The federal government has quarantined someone for the first time in nearly 50 years after a man with a drug-resistant form of tuberculosis — called XDR TB — traveled by airplane.
The man, who has not been identified, took two commercial flights to Europe and back to Canada, possibly exposing other passengers. Federal officials are now searching for those passengers and crew members so they can be tested. The man is being held in a Centers for Disease Control and Prevention facility in Atlanta.
Dr. Michael Osterholm, director of the Center for Infectious Disease Research and Policy at the University of Minnesota, talks with Day To Day's Madeleine Brand.
This man was advised not to travel and did. Why?
You're dealing with human behavior. We know that, dating back to the earliest of times, there are people who, for selfish reasons, for unclear purposes, will in fact do whatever they please. In this case, this is where public health has to battle the issue of individual rights and privacy with that of the greater health good. This was a collision that was bound to happen sometime and will happen more often in the future.
Shouldn't there be more stringent rules preventing them from doing whatever they please?
This individual had been compliant with public health action. It was only with the advent of his wedding in Europe that he decided that he wasn't going to be. There was actually an order issued before he left the United States, but [public health officials] were unable to serve it on him. This just points out that you have to have extreme measures for the very, very small number of people who just won't be compliant.
Extreme measures being what?
Putting someone in a legal hold. Actually, today the terminology is a bit confusing. While what we're really talking about is holding this individual under what is called quarantine laws, it is really "isolation," where you're holding someone against their will so that they don't transmit the disease to others.
"Quarantine" is the process where we find people who may have been exposed to someone and put them under some kind of watchful eye, or in some cases actually hold them until the time period has passed in which they would have become infected.
So, technically speaking, this is really isolation. But either way you look at it, it is holding people against their will so that they will not continue to transmit to others.
Should this guy be sanctioned in some way?
What we need to do is really understand it better. What could we have done to have supported this individual in not continuing to travel?
So maybe the CDC should have sent a plane?
In the future, we're going to have more of these situations, and one of the ways we're going to help people be compliant — and this is in the public's best interest to do this — is ask ourselves what can we do to assure someone that if they are in a far distant land and have an urgent need to get home for health care, that we in fact support them in doing the right thing.
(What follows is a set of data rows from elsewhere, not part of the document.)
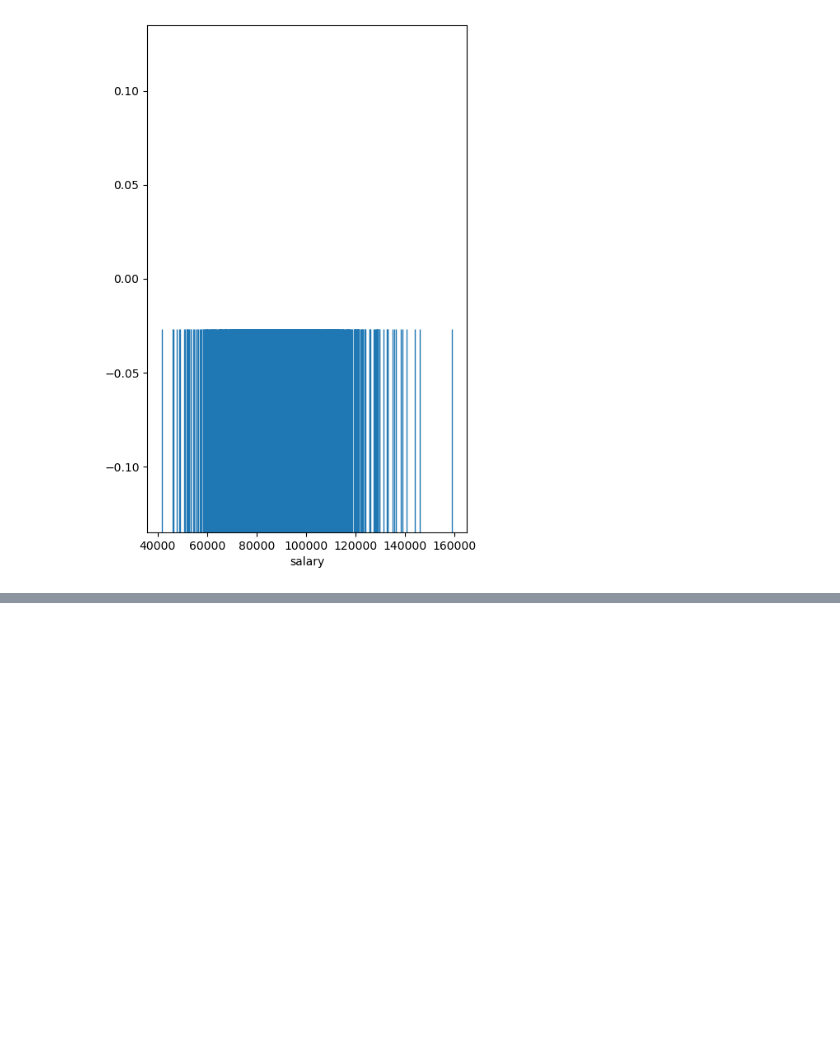
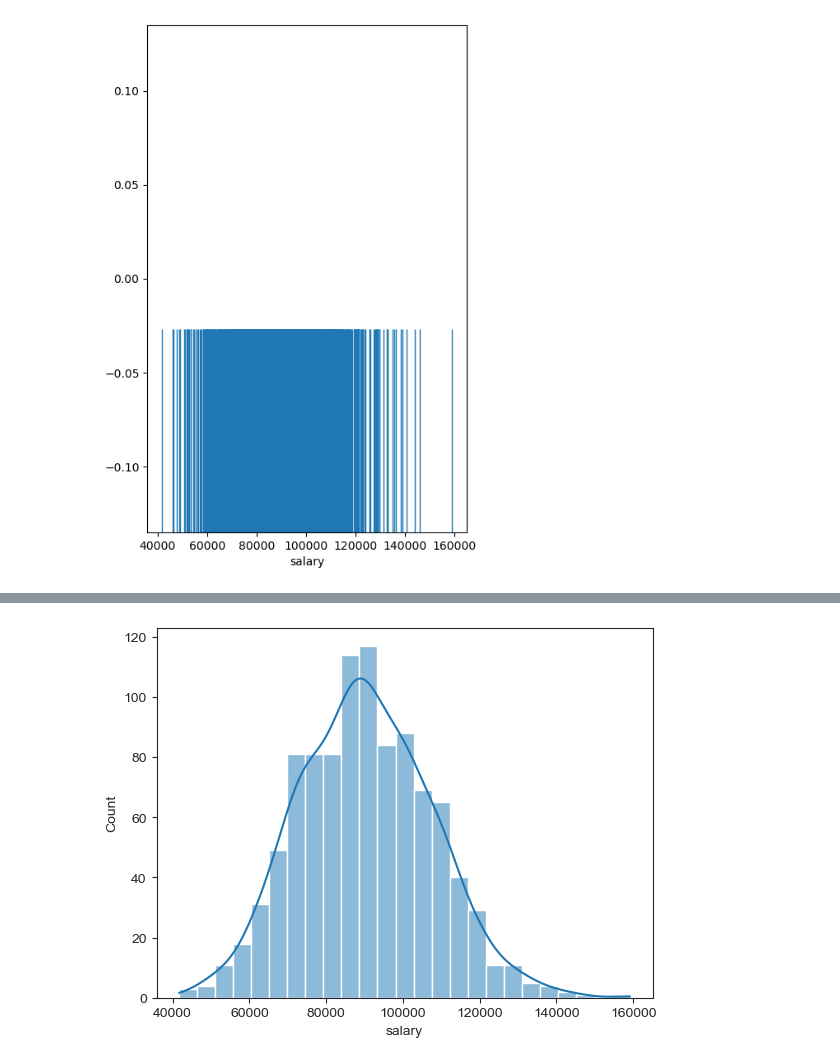
Before and after one commit to rohitcodism/ML-DS, a Jupyter notebook: practices/Seaborn/scatterPlot.ipynb, the cells around one changed output, grey strips where cells are left out. Drawn from its saved outputs; the diff is of its cells as text; code cells hidden in the pictures; blank space fills up the shorter version.

```diff
--- a/practices/Seaborn/scatterPlot.ipynb
+++ b/practices/Seaborn/scatterPlot.ipynb
@@ -66,0 +67,5 @@ sns.displot(data=df, x='salary', color='red', edgecolor = 'blue', linewidth=2, l
+# %%
+sns.histplot(data=df, x='salary', kde=True)
+plt.show()
+# %% [output]
+[figure, added]
```
Also changed, not shown: parts of 9 cells of this notebook.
That may sound like we're really taking care of them. In a sense, we're protecting the public.
This story contains only a portion of the conversation, and excerpts have been edited for clarity.